### HOW TO COMPLETE THIS TASK
Which lines of the records below contain the word "projektdokumentation"? Copy each of them out.
==== DATA PROVIDED
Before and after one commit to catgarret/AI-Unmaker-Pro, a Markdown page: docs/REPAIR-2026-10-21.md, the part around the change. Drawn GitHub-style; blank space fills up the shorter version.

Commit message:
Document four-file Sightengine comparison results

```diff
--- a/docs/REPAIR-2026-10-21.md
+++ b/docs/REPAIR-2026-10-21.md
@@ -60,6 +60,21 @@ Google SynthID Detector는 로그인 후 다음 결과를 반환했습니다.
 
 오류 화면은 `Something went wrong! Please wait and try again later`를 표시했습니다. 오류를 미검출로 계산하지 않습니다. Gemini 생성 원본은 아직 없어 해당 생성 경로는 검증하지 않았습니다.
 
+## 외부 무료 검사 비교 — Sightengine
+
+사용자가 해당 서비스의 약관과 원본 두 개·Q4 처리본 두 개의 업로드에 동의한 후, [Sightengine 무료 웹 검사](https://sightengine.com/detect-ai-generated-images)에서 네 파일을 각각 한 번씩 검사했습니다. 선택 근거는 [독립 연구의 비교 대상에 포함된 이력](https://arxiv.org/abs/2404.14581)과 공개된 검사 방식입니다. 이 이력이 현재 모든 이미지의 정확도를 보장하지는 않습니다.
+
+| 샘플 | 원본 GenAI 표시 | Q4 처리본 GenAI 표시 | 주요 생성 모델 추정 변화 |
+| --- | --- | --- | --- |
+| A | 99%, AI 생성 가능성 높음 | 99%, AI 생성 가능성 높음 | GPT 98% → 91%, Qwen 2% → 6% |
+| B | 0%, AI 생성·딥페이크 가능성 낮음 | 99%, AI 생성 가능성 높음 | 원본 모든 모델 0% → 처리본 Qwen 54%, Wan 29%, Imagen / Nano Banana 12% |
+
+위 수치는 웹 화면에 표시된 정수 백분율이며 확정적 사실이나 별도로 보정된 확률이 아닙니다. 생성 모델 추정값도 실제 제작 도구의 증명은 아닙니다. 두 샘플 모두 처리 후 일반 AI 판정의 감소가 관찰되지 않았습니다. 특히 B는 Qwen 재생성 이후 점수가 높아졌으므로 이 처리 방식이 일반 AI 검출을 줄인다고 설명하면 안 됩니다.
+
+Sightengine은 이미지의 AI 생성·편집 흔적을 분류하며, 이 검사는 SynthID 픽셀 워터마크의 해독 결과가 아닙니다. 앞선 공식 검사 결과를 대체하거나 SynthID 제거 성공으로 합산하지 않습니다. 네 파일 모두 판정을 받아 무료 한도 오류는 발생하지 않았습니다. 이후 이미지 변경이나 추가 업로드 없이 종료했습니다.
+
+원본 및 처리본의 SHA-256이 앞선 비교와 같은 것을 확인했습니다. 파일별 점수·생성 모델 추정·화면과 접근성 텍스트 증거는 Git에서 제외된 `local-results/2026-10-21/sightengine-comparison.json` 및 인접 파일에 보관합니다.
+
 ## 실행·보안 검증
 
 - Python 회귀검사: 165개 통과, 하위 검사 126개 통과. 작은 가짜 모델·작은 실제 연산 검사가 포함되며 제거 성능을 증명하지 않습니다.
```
========
==== DATA PROVIDED
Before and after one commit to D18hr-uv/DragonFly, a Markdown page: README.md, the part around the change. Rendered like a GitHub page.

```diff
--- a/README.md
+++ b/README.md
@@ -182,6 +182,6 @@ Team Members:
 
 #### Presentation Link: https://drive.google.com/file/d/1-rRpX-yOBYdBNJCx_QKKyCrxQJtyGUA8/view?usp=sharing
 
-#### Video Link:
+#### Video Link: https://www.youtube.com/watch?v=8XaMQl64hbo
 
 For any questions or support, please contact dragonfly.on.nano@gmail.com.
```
========
==== DATA PROVIDED
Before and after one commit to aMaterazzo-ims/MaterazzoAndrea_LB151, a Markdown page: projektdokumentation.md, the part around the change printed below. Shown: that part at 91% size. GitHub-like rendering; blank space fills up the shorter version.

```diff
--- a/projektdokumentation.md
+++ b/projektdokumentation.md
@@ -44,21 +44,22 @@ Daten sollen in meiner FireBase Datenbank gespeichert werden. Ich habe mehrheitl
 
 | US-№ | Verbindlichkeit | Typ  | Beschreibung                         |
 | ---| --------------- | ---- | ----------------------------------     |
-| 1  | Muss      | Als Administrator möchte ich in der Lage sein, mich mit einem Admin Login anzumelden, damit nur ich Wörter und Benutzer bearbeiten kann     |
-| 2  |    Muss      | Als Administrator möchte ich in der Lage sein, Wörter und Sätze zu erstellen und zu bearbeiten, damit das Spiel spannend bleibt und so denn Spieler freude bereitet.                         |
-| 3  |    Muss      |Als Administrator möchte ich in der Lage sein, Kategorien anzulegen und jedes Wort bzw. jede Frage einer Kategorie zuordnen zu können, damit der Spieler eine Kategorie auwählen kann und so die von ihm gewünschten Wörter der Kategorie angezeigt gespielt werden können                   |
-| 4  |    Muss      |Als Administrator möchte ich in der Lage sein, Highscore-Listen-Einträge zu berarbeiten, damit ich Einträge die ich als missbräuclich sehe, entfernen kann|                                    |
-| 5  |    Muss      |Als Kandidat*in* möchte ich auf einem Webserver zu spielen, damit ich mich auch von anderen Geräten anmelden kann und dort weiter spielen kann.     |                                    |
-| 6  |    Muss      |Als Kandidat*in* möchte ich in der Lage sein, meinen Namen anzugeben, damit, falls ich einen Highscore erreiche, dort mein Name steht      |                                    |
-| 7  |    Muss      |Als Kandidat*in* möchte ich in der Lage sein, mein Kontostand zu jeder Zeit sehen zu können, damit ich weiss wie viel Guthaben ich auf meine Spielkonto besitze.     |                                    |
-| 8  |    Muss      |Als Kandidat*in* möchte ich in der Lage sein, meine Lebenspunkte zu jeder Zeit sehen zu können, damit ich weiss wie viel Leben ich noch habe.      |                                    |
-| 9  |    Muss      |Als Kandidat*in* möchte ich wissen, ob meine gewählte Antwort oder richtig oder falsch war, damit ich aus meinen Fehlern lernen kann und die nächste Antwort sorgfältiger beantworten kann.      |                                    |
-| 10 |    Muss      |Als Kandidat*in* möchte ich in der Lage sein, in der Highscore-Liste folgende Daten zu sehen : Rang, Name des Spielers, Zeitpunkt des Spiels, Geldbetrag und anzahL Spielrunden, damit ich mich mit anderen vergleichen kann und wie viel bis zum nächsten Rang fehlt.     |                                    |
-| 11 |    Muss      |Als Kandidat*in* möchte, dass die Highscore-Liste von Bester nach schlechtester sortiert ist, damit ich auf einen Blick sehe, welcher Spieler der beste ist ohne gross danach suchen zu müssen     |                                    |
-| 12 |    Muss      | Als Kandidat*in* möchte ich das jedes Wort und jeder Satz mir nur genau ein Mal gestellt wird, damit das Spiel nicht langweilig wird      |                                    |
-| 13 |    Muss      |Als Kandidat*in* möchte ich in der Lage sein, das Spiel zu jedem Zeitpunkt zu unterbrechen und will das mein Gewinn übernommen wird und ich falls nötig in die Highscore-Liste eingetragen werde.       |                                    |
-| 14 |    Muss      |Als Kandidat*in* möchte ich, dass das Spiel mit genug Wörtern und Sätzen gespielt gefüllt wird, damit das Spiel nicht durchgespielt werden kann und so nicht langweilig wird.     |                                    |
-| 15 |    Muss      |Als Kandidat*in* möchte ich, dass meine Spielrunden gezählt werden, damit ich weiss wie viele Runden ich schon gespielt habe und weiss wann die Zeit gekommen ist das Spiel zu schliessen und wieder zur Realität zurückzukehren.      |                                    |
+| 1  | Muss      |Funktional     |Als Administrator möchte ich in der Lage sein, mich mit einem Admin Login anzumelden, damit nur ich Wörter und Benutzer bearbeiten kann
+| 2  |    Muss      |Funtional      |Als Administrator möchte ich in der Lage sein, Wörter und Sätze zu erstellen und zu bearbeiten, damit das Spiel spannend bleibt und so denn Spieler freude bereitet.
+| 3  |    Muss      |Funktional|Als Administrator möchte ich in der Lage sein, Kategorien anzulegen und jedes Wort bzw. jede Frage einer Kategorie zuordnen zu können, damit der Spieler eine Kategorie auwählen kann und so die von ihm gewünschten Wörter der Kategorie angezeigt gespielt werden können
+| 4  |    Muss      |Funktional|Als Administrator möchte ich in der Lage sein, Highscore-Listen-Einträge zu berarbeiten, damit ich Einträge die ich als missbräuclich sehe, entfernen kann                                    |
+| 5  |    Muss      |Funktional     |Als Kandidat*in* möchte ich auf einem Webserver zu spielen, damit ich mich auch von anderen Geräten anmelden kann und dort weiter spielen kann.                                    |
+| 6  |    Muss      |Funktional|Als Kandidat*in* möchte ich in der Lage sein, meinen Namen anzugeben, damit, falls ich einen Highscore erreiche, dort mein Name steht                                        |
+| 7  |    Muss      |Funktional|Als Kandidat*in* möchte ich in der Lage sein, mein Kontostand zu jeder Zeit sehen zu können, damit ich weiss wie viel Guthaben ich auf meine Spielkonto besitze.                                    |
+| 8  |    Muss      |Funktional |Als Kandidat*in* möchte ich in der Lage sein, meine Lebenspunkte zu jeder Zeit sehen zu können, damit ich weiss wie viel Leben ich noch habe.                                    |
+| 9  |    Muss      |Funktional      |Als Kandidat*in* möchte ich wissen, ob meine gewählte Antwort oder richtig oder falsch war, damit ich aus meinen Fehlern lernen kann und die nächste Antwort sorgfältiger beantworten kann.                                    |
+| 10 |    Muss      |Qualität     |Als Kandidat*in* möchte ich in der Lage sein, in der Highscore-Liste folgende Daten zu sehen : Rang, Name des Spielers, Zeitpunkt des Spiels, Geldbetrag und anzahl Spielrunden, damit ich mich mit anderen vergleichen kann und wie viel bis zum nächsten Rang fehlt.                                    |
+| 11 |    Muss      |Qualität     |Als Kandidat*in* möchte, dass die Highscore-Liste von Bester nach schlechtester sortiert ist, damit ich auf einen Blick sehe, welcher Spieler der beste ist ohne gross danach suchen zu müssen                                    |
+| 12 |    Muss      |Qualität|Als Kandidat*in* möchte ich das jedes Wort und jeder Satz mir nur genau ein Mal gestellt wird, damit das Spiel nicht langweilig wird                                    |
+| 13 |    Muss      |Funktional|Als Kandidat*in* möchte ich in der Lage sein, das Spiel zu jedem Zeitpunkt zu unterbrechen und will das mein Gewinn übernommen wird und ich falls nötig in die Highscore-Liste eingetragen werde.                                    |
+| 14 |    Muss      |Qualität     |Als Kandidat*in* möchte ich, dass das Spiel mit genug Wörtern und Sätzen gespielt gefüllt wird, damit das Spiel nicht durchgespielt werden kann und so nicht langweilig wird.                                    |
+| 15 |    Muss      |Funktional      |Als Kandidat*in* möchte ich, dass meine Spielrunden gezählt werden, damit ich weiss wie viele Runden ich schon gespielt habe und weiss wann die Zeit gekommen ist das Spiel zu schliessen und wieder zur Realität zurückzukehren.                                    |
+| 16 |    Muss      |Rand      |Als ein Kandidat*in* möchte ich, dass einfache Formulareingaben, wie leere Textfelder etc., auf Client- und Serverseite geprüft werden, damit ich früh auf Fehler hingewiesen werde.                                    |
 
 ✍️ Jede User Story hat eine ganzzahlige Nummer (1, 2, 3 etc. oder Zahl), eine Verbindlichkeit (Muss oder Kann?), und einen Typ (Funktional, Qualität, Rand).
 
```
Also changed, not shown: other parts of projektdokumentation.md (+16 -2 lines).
========
### WRITTEN ANSWER
Before and after one commit to aMaterazzo-ims/MaterazzoAndrea_LB151, a Markdown page: projektdokumentation.md, the part around the change printed below. Shown: that part at 91% size. GitHub-like rendering; blank space fills up the shorter version.
--- a/projektdokumentation.md
+++ b/projektdokumentation.md
Also changed, not shown: other parts of projektdokumentation.md (+16 -2 lines).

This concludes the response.